┌──

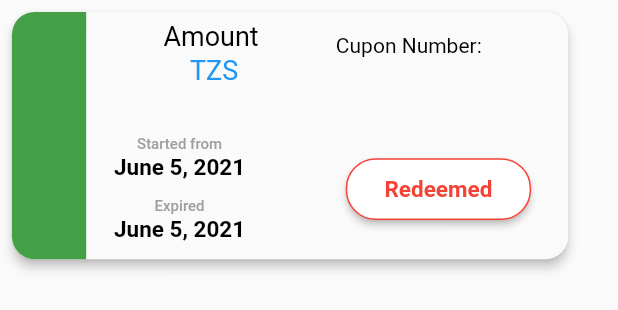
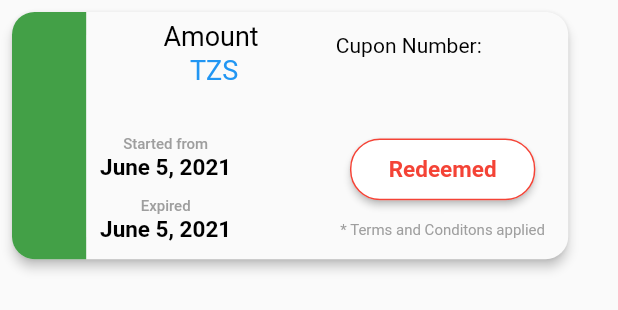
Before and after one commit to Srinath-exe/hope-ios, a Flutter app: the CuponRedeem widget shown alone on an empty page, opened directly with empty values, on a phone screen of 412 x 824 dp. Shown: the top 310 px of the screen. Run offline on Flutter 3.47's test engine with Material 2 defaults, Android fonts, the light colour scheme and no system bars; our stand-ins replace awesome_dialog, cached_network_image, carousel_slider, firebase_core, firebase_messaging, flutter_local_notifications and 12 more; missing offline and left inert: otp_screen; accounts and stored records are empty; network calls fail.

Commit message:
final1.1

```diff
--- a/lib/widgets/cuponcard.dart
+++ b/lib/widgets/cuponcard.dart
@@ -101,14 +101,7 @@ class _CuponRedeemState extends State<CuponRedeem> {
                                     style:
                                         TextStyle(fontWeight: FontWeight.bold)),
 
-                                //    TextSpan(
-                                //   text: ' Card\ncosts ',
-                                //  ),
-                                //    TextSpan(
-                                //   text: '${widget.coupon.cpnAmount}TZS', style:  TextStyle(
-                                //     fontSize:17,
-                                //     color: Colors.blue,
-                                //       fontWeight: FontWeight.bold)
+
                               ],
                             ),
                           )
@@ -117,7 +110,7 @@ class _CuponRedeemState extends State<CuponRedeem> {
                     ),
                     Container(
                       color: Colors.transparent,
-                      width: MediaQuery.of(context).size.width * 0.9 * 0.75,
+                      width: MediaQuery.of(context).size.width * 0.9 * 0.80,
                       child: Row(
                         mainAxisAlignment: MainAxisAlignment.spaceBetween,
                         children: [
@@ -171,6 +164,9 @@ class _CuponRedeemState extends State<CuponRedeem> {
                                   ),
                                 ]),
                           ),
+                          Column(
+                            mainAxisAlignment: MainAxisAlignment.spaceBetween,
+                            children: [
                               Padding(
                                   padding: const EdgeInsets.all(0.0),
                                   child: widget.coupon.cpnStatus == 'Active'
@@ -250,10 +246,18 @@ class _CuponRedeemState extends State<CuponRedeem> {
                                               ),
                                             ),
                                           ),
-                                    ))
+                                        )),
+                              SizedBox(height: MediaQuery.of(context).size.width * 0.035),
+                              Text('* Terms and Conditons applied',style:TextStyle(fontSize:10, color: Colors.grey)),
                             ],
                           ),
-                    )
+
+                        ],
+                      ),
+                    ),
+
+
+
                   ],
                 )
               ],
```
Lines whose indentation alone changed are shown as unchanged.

└──

- [Exercise] In your copy, repeat each record exactly and include no pictures.

- [Exercise output]
Before and after one commit to Srinath-exe/hope-ios, a Flutter app: the CuponRedeem widget shown alone on an empty page, opened directly with empty values, on a phone screen of 412 x 824 dp. Shown: the top 310 px of the screen. Run offline on Flutter 3.47's test engine with Material 2 defaults, Android fonts, the light colour scheme and no system bars; our stand-ins replace awesome_dialog, cached_network_image, carousel_slider, firebase_core, firebase_messaging, flutter_local_notifications and 12 more; missing offline and left inert: otp_screen; accounts and stored records are empty; network calls fail.

Commit message:
final1.1

```diff
--- a/lib/widgets/cuponcard.dart
+++ b/lib/widgets/cuponcard.dart
@@ -101,14 +101,7 @@ class _CuponRedeemState extends State<CuponRedeem> {
                                     style:
                                         TextStyle(fontWeight: FontWeight.bold)),
 
-                                //    TextSpan(
-                                //   text: ' Card\ncosts ',
-                                //  ),
-                                //    TextSpan(
-                                //   text: '${widget.coupon.cpnAmount}TZS', style:  TextStyle(
-                                //     fontSize:17,
-                                //     color: Colors.blue,
-                                //       fontWeight: FontWeight.bold)
+
                               ],
                             ),
                           )
@@ -117,7 +110,7 @@ class _CuponRedeemState extends State<CuponRedeem> {
                     ),
                     Container(
                       color: Colors.transparent,
-                      width: MediaQuery.of(context).size.width * 0.9 * 0.75,
+                      width: MediaQuery.of(context).size.width * 0.9 * 0.80,
                       child: Row(
                         mainAxisAlignment: MainAxisAlignment.spaceBetween,
                         children: [
@@ -171,6 +164,9 @@ class _CuponRedeemState extends State<CuponRedeem> {
                                   ),
                                 ]),
                           ),
+                          Column(
+                            mainAxisAlignment: MainAxisAlignment.spaceBetween,
+                            children: [
                               Padding(
                                   padding: const EdgeInsets.all(0.0),
                                   child: widget.coupon.cpnStatus == 'Active'
@@ -250,10 +246,18 @@ class _CuponRedeemState extends State<CuponRedeem> {
                                               ),
                                             ),
                                           ),
-                                    ))
+                                        )),
+                              SizedBox(height: MediaQuery.of(context).size.width * 0.035),
+                              Text('* Terms and Conditons applied',style:TextStyle(fontSize:10, color: Colors.grey)),
                             ],
                           ),
-                    )
+
+                        ],
+                      ),
+                    ),
+
+
+
                   ],
                 )
               ],
```
Lines whose indentation alone changed are shown as unchanged.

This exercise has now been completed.